■ **TASK GOAL**
Produce as output only the lines below starting at the line with "- *Automatically reset" and continuing through the line with "-This section allows", each one exactly as written.

■ **ENTRIES SHOWN**
/---
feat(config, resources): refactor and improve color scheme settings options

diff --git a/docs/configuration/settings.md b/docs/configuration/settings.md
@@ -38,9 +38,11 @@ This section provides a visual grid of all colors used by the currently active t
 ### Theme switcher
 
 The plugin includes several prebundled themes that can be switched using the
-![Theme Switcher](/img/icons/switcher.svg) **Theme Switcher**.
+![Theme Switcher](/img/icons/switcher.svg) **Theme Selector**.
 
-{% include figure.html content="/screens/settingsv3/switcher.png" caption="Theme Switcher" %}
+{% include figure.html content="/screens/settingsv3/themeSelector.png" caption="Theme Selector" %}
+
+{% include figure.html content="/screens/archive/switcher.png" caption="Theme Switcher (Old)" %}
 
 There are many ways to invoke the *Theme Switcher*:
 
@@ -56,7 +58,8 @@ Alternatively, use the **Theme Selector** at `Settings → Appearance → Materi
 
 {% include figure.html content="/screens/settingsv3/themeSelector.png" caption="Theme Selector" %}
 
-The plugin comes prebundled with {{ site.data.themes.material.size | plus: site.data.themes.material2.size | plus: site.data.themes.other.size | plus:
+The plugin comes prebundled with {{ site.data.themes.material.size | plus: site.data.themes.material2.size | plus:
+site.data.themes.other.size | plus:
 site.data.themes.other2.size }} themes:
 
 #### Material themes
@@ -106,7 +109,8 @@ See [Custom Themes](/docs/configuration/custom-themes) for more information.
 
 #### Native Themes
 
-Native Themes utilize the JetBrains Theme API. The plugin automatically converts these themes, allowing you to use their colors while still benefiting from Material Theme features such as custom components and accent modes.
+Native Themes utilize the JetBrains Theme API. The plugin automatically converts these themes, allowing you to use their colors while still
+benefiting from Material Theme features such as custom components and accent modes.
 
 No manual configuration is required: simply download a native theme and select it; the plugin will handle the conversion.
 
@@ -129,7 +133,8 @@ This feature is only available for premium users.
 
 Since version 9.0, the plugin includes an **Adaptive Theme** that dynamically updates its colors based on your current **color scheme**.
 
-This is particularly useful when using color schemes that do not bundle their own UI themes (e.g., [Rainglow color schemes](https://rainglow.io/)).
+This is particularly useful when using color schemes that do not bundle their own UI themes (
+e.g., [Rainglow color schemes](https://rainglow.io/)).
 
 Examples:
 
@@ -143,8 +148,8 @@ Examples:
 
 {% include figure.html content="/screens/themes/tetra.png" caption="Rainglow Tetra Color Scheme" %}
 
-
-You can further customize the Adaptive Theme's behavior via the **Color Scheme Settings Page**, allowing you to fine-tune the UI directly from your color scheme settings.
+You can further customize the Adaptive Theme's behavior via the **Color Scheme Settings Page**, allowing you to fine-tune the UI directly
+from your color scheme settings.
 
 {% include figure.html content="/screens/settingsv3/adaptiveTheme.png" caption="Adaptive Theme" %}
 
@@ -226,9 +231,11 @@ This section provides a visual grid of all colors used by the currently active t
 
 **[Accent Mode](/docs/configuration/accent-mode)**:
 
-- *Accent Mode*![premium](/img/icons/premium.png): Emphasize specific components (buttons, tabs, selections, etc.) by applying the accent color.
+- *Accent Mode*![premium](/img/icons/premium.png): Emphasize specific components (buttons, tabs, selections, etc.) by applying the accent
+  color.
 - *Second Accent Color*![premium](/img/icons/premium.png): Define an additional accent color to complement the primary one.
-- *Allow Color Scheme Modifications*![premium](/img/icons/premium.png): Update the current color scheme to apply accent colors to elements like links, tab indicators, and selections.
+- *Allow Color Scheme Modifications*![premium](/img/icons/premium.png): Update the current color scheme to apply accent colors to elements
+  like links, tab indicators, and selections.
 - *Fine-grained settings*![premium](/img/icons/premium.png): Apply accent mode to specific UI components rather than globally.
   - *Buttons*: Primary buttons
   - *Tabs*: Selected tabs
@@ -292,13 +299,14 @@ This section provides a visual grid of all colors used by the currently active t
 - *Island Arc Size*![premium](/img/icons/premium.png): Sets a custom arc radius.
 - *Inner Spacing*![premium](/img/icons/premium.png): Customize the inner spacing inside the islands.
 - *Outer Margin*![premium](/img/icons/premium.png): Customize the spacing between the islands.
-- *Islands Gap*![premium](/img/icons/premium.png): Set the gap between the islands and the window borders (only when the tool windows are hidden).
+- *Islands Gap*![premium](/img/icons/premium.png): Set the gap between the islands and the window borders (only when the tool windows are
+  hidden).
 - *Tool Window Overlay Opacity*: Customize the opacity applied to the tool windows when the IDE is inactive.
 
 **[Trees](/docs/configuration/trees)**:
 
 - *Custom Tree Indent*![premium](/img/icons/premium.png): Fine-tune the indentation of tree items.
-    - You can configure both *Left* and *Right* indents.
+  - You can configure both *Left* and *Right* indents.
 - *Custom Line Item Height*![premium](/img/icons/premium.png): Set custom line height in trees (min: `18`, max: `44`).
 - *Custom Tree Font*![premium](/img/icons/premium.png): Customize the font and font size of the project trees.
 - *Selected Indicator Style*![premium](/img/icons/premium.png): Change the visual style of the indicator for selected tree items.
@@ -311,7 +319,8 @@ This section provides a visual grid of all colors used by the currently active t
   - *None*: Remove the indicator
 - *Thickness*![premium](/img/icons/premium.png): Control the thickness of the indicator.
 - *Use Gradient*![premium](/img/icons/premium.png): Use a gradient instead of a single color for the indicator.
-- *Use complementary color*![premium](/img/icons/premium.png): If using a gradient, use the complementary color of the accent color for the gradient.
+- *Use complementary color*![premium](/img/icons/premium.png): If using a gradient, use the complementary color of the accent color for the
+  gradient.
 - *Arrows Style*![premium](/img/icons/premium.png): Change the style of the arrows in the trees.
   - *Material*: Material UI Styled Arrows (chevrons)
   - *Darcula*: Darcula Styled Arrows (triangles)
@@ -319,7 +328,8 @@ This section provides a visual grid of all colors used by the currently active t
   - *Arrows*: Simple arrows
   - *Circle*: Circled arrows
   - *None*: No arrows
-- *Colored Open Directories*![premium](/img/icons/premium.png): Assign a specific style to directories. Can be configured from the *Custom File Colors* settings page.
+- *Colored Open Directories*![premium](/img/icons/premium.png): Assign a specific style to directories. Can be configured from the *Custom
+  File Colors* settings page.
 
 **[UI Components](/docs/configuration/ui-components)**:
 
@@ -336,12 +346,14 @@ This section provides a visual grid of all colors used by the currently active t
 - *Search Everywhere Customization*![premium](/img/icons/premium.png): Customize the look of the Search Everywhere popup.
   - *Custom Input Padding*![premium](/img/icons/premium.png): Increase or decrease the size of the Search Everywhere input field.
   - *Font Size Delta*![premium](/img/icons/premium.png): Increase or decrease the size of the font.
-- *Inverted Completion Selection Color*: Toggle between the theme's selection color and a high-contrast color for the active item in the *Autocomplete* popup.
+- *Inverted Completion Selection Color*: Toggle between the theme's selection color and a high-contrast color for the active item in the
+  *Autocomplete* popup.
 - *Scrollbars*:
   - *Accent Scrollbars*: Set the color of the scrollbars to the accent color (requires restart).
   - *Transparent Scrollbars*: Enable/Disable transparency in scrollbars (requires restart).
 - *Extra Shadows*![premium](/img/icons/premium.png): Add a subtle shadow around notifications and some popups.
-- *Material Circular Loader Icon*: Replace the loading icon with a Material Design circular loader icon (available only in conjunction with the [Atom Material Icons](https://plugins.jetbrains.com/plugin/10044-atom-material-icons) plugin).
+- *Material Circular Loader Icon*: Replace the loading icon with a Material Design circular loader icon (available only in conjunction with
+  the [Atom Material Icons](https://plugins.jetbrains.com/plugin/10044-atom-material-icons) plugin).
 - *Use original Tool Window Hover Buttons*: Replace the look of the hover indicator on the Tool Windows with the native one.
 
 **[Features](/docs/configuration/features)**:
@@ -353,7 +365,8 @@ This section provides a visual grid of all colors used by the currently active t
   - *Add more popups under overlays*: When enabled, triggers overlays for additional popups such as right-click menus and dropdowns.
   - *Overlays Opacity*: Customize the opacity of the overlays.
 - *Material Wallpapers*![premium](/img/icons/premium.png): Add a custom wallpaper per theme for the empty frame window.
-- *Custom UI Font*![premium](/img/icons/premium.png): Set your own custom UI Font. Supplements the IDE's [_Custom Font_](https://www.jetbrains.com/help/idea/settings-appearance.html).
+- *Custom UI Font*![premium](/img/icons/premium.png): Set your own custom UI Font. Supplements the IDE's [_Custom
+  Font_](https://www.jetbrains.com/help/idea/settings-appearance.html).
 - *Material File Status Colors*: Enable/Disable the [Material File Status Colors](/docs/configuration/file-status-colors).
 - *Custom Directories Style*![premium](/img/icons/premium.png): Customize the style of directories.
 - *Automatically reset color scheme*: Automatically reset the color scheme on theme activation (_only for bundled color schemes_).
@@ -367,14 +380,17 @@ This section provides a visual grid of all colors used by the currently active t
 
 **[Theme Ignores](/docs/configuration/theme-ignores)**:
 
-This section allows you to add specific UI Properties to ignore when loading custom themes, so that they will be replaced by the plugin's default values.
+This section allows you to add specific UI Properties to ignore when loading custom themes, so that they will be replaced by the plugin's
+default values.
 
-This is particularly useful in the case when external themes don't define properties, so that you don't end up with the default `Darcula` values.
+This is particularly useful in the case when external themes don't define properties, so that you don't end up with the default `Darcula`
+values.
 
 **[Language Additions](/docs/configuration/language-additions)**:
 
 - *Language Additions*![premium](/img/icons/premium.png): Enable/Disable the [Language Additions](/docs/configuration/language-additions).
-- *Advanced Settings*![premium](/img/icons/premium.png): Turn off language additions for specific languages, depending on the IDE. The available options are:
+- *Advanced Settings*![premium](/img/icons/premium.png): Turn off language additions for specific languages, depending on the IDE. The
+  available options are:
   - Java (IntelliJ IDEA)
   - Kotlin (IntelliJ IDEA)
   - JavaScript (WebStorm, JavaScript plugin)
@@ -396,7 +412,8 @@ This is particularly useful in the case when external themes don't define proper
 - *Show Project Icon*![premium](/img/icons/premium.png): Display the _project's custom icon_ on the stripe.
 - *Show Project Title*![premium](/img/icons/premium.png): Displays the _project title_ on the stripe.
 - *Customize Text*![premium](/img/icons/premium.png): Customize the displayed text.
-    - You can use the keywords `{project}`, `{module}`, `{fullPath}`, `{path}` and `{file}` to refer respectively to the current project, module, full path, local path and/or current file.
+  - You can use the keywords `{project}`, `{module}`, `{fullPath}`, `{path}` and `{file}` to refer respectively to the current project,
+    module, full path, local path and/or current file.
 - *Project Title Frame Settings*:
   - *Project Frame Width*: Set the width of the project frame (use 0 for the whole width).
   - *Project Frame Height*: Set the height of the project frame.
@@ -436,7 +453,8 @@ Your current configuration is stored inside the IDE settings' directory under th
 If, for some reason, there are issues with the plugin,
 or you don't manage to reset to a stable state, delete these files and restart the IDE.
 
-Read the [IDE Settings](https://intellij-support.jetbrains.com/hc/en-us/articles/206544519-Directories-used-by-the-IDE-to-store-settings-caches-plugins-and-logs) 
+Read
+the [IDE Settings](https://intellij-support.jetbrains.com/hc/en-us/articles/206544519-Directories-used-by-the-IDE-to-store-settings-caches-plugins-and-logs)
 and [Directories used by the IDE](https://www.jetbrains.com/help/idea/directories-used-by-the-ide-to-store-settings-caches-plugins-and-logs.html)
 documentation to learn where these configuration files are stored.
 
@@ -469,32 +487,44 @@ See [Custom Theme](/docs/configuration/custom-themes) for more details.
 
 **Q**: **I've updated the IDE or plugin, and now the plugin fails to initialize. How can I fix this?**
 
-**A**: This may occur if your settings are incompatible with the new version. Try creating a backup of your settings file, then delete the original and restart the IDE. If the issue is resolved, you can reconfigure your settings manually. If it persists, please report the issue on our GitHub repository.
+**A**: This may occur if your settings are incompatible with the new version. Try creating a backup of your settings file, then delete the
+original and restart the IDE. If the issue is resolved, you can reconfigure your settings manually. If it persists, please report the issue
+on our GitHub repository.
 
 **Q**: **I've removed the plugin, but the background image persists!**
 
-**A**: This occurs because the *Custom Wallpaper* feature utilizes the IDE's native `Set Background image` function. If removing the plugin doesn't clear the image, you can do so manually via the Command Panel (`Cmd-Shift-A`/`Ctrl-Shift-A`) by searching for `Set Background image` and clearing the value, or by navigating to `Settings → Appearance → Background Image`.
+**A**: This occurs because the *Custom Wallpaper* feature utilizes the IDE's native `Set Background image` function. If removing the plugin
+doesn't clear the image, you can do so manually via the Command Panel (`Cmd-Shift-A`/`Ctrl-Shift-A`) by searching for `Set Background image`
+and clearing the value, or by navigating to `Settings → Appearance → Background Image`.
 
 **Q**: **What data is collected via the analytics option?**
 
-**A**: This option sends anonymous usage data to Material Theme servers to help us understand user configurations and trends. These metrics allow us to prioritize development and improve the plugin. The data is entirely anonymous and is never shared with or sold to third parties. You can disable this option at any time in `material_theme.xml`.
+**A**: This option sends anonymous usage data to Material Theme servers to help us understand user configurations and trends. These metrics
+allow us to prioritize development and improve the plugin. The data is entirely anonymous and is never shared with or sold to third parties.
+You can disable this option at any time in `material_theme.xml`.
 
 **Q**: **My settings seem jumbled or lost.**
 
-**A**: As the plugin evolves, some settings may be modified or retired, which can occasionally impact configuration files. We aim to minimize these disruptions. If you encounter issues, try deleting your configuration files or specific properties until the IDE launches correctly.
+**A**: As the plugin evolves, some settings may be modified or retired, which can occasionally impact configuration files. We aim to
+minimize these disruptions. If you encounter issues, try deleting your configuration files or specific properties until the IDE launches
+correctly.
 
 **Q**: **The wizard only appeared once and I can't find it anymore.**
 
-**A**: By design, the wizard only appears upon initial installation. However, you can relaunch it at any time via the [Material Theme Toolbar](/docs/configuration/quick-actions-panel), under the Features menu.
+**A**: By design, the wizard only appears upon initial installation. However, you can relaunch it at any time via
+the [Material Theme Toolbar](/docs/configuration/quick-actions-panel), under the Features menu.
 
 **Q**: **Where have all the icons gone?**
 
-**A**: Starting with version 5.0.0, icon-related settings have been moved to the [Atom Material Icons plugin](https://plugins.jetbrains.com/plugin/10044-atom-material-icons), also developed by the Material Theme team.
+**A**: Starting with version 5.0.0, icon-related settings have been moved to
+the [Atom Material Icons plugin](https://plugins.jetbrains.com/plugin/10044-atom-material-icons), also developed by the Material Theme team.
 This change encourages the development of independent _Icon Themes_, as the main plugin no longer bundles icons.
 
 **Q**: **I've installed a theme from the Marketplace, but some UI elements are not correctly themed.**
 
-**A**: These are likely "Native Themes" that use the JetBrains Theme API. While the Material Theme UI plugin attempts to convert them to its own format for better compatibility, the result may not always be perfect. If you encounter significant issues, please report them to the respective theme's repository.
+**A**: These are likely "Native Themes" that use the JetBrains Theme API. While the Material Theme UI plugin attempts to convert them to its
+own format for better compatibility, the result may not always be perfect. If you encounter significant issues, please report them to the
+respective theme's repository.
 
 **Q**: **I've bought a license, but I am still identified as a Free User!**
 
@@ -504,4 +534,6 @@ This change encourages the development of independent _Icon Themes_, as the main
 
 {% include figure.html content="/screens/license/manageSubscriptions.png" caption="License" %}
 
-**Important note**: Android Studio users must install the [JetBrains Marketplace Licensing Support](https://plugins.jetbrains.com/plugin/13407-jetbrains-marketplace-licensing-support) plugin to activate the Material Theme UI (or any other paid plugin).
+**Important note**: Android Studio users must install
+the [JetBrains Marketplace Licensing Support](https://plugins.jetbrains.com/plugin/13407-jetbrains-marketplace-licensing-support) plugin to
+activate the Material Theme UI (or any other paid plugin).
\---
■ **THE ANSWER**
 - *Automatically reset color scheme*: Automatically reset the color scheme on theme activation (_only for bundled color schemes_).
@@ -367,14 +380,17 @@ This section provides a visual grid of all colors used by the currently active t
 
 **[Theme Ignores](/docs/configuration/theme-ignores)**:
 
-This section allows you to add specific UI Properties to ignore when loading custom themes, so that they will be replaced by the plugin's default values.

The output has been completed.